Currently in the pilot stage, Myspotworld is not yet using SAP’s in-memory database. The startup is looking to switch to HANA in order to carry out the larger rollout it has planned.
This real-time predictive analytics provider puts predictive analytics right at the heart of the business process – so companies order the right quantities of a particular product right from the start.
In some areas, such as fresh food, there is a huge amount of data that goes into these analytics from internal and also external sources, like weather data and holidays. Steaks sell much more quickly on a holiday weekend in the summer than on a Tuesday in November, for example. Delivering these complex analyses fast is where HANA comes in.
Note on SAP Startup Focus program:

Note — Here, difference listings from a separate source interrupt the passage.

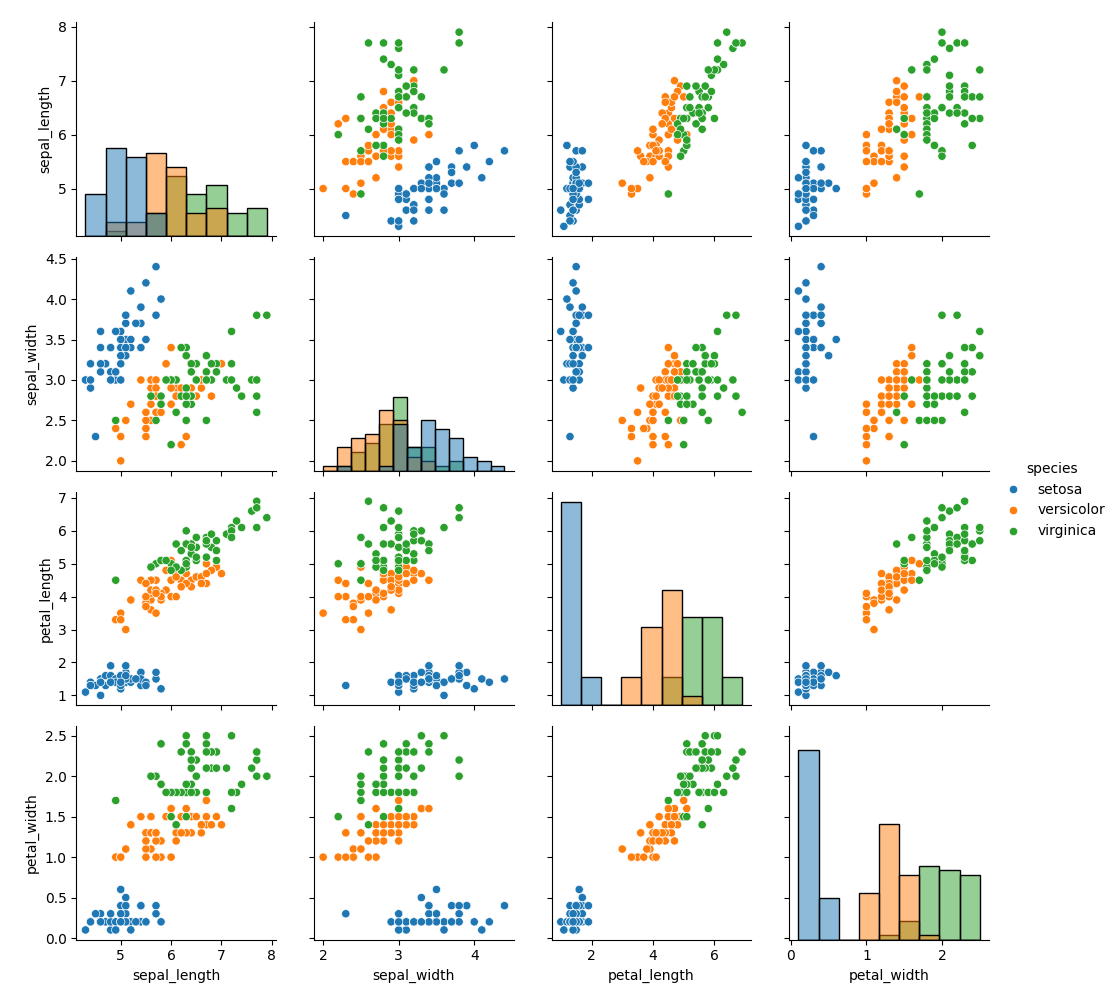
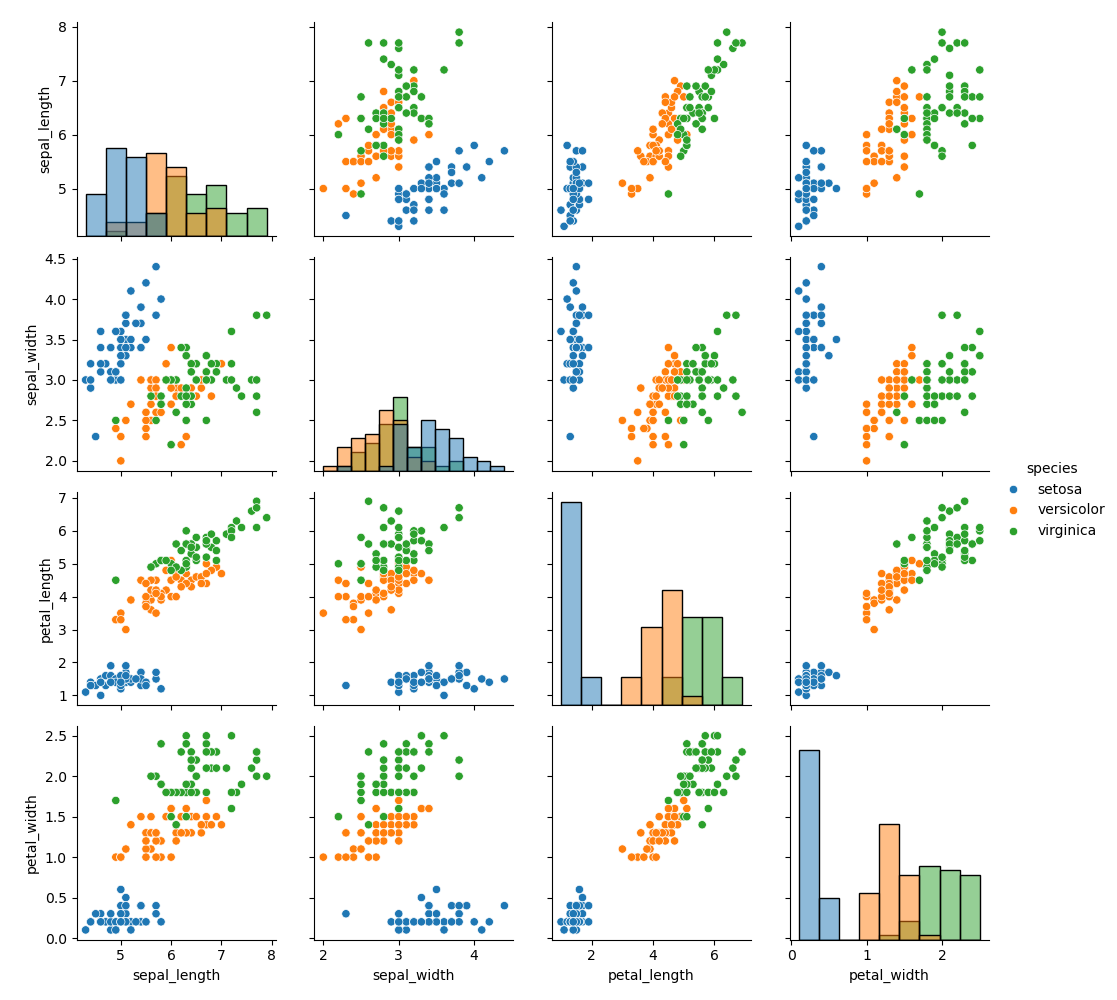
Fixed requirements.yml and script path

diff --git a/script/iris_overview.py b/script/iris_overview.py
@@ -13,4 +13,4 @@ g.map_offdiag(sns.scatterplot)
 g.add_legend()
 
 # save plot
-g.figure.savefig("/home/xaemmo/teaching/reproducible_code/assignment_repos/output.png")
+g.figure.savefig("../output/output_250530_12.53.png")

The startups that are chosen to participate in the SAP Startup Focus program have the opportunity to work with SAP HANA experts throughout the development stage of their product. But how does SAP support them when it’s time to bring the product to market? The final deployment and pricing models are still being determined, but Kaustuv Mitra, manager of the SAP Startup Focus program, shared the plans as they look today:
3 deployment options:
- SAP HANA, enterprise edition (deployed on-premise)
- SAP HANA deployed via the cloud (startup does the hosting)
- SAP HANA hosted by an third party (such as Amazon Web Services or other large hosting companies)
2 pricing options:
- Startups purchase SAP HANA up-front as a run-time license, but at a heavily discounted price. HANA is locked to the application.
- Startups license SAP HANA at NO up-front cost; in return, a percentage of each sale goes to SAP. (revenue sharing model)